What lines in the data below mention the string "提交参数"? Copy them out.

┄┄┄┄┄┄┄┄┄┄

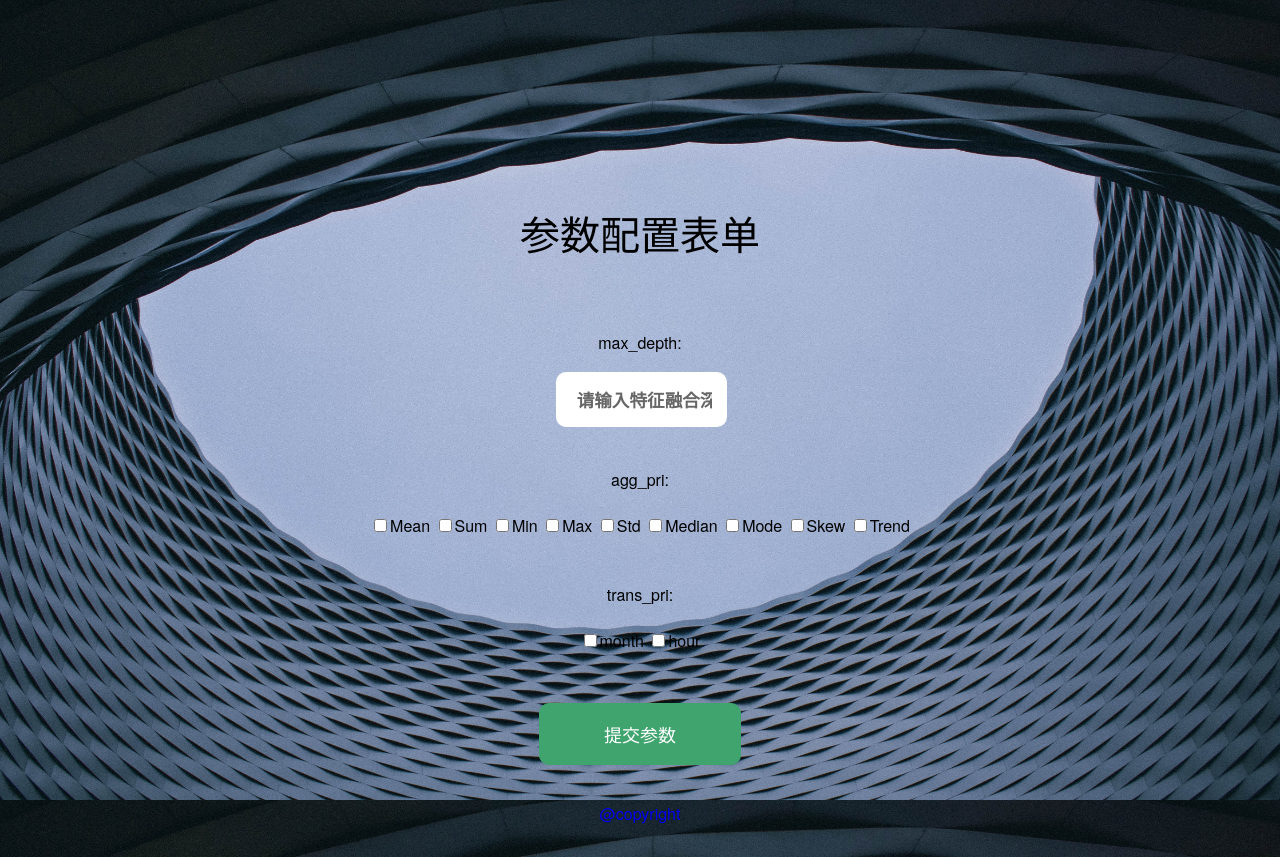
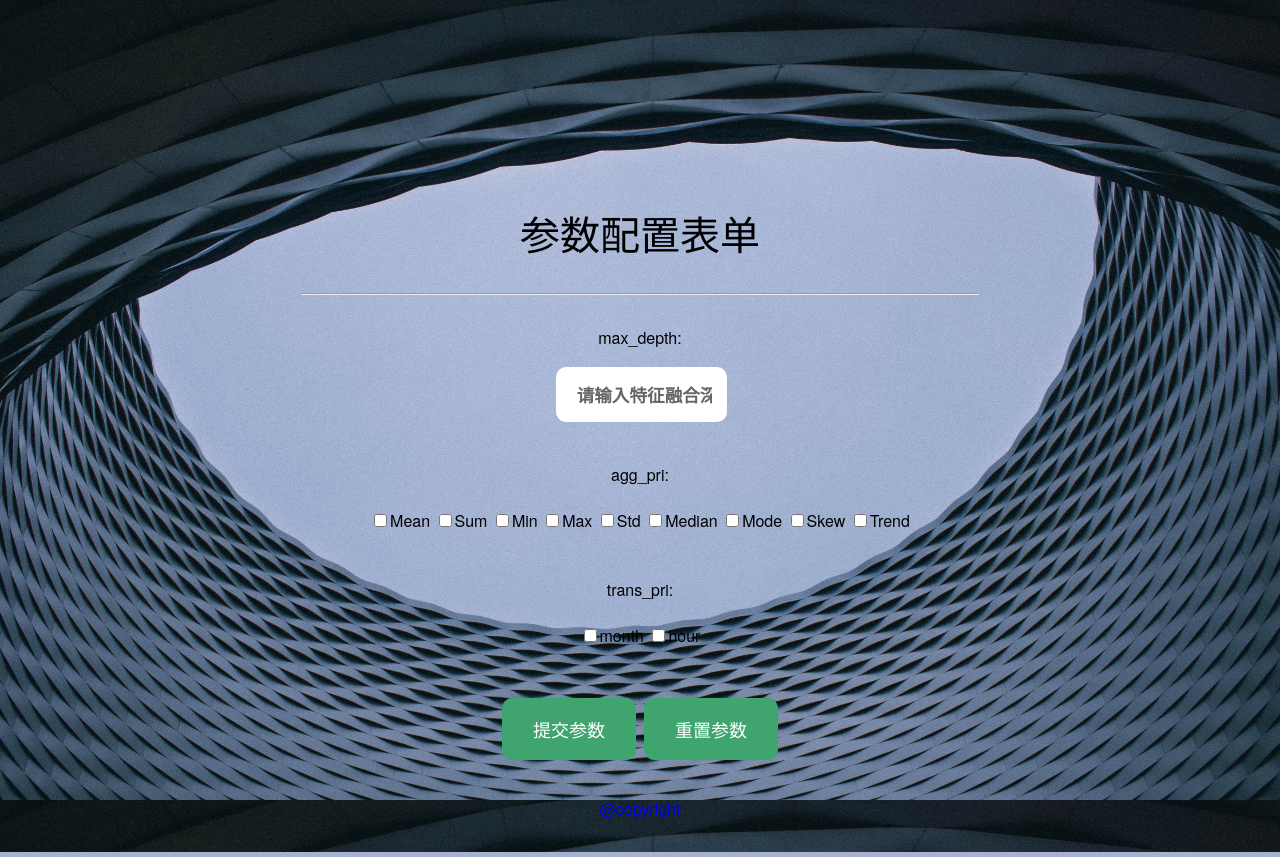
Before and after one commit to Weikoi/Django_FeatureTools, a Django app: template ft_model/templates/index2.html in a window 1280 px wide. Run offline with Django 3.2, Linux system fonts and the light colour scheme; the template is opened without the code that fills it, so the values that code supplies are empty.

Commit message:
加入重置按钮

```diff
--- a/ft_model/static/style.css
+++ b/ft_model/static/style.css
@@ -291,10 +291,37 @@ input[type=submit] {
     -ms-transition: all 0.5s ease-out;
     -o-transition: all 0.5s ease-out;
     outline: none;
-    width: 30%;
+    width: 100%;
 }
 
 .submit input[type=submit]:hover {
+    background: #07793D;
+    border: 1px solid #07793D;
+}
+.reset {
+    padding: 5px 4px;
+}
+
+input[type=reset] {
+    padding: 17px 30px;
+    color: #fff;
+    float: right;
+    border-radius: 10px;
+    font-family: "HelveticaNeue", "Helvetica Neue", Helvetica, Arial, sans-serif;
+    background: #40A46F;
+    border: 1px solid #40A46F;
+    cursor: pointer;
+    font-size: 18px;
+    transition: all 0.5s ease-out;
+    -webkit-transition: all 0.5s ease-out;
+    -moz-transition: all 0.5s ease-out;
+    -ms-transition: all 0.5s ease-out;
+    -o-transition: all 0.5s ease-out;
+    outline: none;
+    width: 100%;
+}
+
+.reset input[type=reset]:hover {
     background: #07793D;
     border: 1px solid #07793D;
 }
--- a/ft_model/templates/index2.html
+++ b/ft_model/templates/index2.html
@@ -18,7 +18,7 @@
         <br>
         <h1 align="center" style="font-size: 40px;">参数配置表单</h1>
         <br>
-        <br>
+        <hr>
         <br>
         <form action="/get_results/" method="post">
             {% csrf_token %}
@@ -60,16 +60,23 @@
                 <br>
                 <br>
             </div>
-            <div class="submit" style="display: flex;justify-content: center;">
-                <input type="submit" value="提交参数">
+            <div  style="display: flex;justify-content: center;">
+                <div class="submit">
+                    <input type="submit" value="提交参数">
+                </div>
+                <div class="reset">
+                    <input type="reset" value="重置参数">
+                </div>
+
             </div>
+
             <div class="clear"></div>
         </form>
         <!-----//end-main---->
     </div>
     <!-----start-copyright---->
     <div class="copy-right">
-        <a href="http://www.cssmoban.com/" target="_blank">@copyright</a>
+        <a href="#" target="_blank">@copyright</a>
     </div>
     <!-----//end-copyright---->
 
```
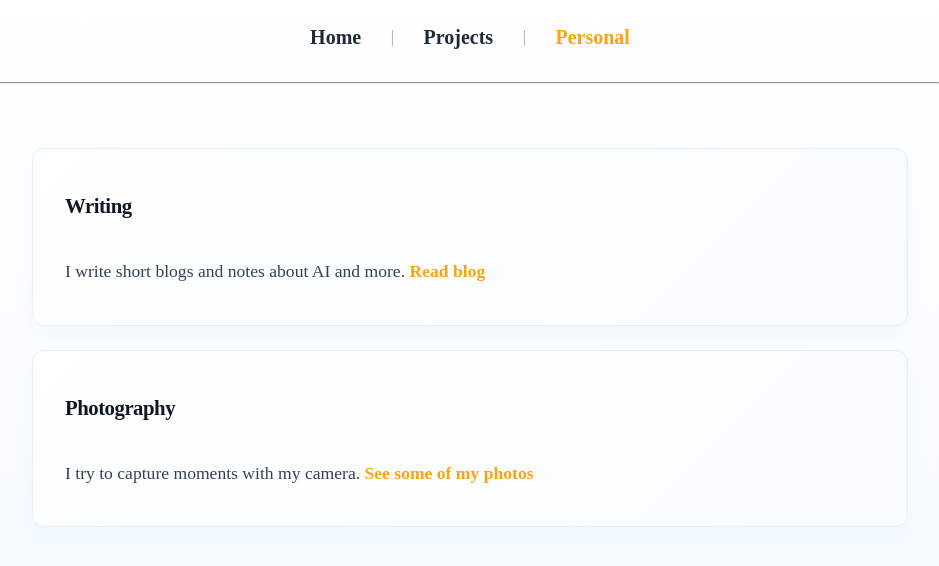
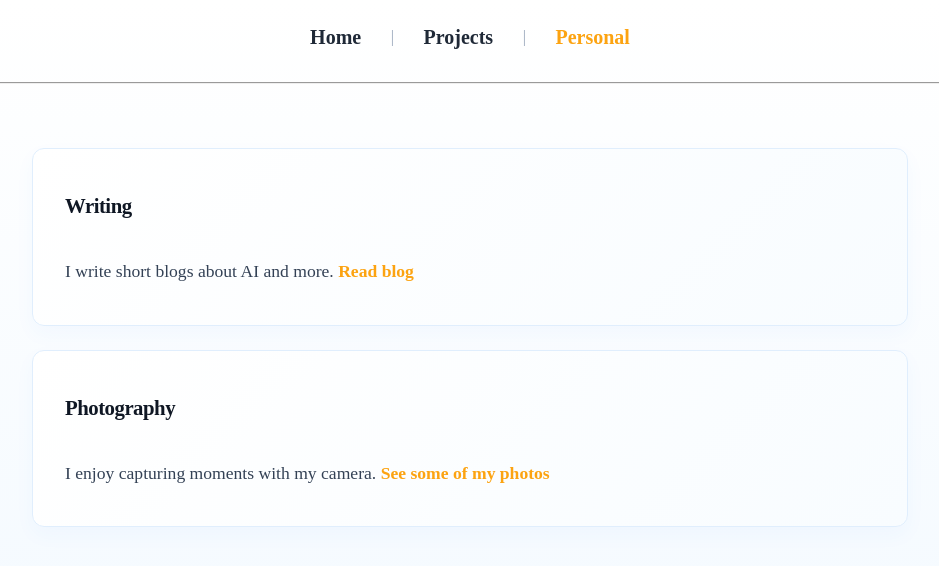
Before and after one commit to nickxir12/nickxir12.github.io, a Jekyll site: the page built from interests.md, in a window 1280 px wide. Shown: the top 566 px of the page, without its empty margins (170-1109 px from the left). Built offline with Jekyll 4.4.1, drawn with Linux system fonts in a browser that asks for light colours.

Commit message:
minor int

```diff
--- a/interests.md
+++ b/interests.md
@@ -13,13 +13,13 @@ permalink: /Personal.html
     <!-- Writing block -->
     <div class="project-card card">
       <h3>Writing</h3>
-      <p class="subtext">I write short blogs and notes about AI and more. <a class="photo-link" href="https://medium.com/">Read blog</a></p>
+      <p class="subtext">I write short blogs about AI and more. <a class="photo-link" href="https://medium.com/">Read blog</a></p>
     </div>
 
     <!-- Photography block -->
     <div class="project-card card">
       <h3>Photography</h3>
-      <p class="subtext">I try to capture moments with my camera. <a class="photo-link" href="https://www.flickr.com/photos/203606562@N02/">See some of my photos</a></p>
+      <p class="subtext">I enjoy capturing moments with my camera. <a class="photo-link" href="https://www.flickr.com/photos/203606562@N02/">See some of my photos</a></p>
     </div>
   </div>
 </section>
```
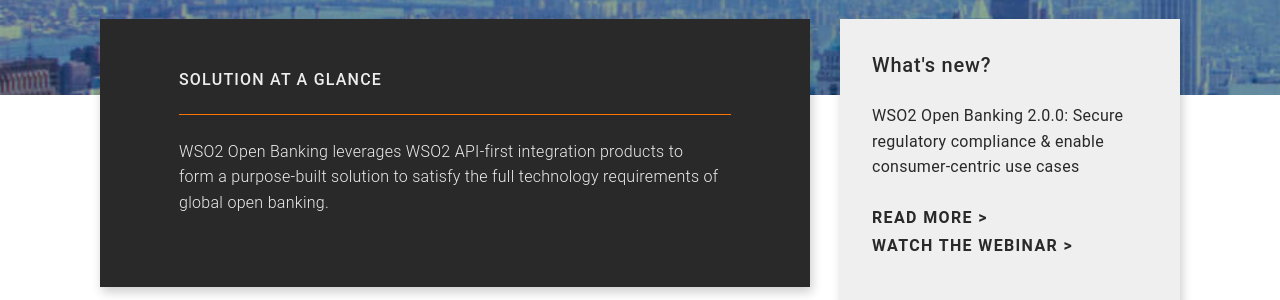
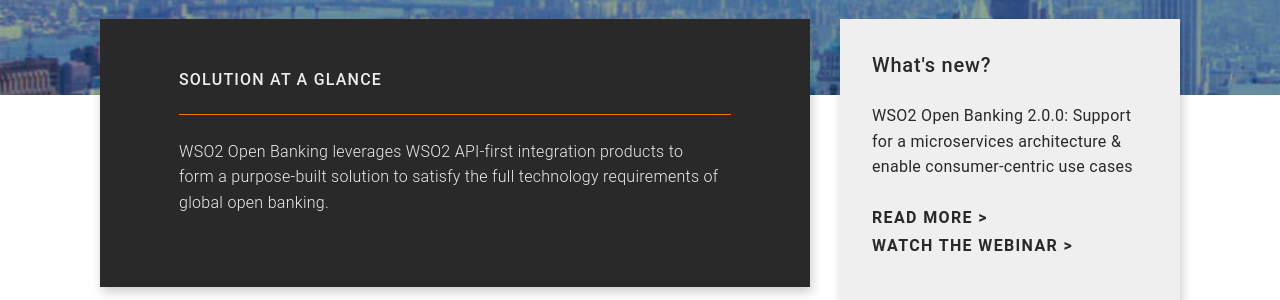
Before and after one commit to wso2/demo-open-banking.github.io, a Jekyll site: the page built from index.html, in a window 1280 px wide and 900 px high, scrolled down 318 px. Shown: the part 154-454 px from the top of the window. Built offline with Jekyll 4.4.1, drawn with Linux system fonts in a browser that asks for light colours.

Commit message:
Add support for microservices

```diff
--- a/index.html
+++ b/index.html
@@ -97,7 +97,7 @@
          <div class="col-sm-12 col-md-4 col-lg-4">
             <div class="cHighlighted cLightGreyBG cHighlightedReducePadding cFixedHeight" style="min-height: 290px;">
                <h4>What's new?</h4>
-               <p>WSO2 Open Banking 2.0.0: Secure regulatory compliance & enable consumer-centric use cases</p>
+               <p>WSO2 Open Banking 2.0.0: Support for a microservices architecture & enable consumer-centric use cases</p>
                <a href="https://wso2.com/blogs/thesource/introducing-wso2-open-banking-2.0/" target="_blank" class="cMore cUppercase cLargeText">Read More &gt;</a><br>
                <a href="https://wso2.com/library/webinars/wso2-open-banking-release-october-2020/" target="_blank" class="cMore cUppercase cLargeText">Watch the webinar &gt;</a>
                <div class="clearfix"></div>
```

┄┄┄┄┄┄┄┄┄┄

Reply ->
-                <input type="submit" value="提交参数">
+                    <input type="submit" value="提交参数">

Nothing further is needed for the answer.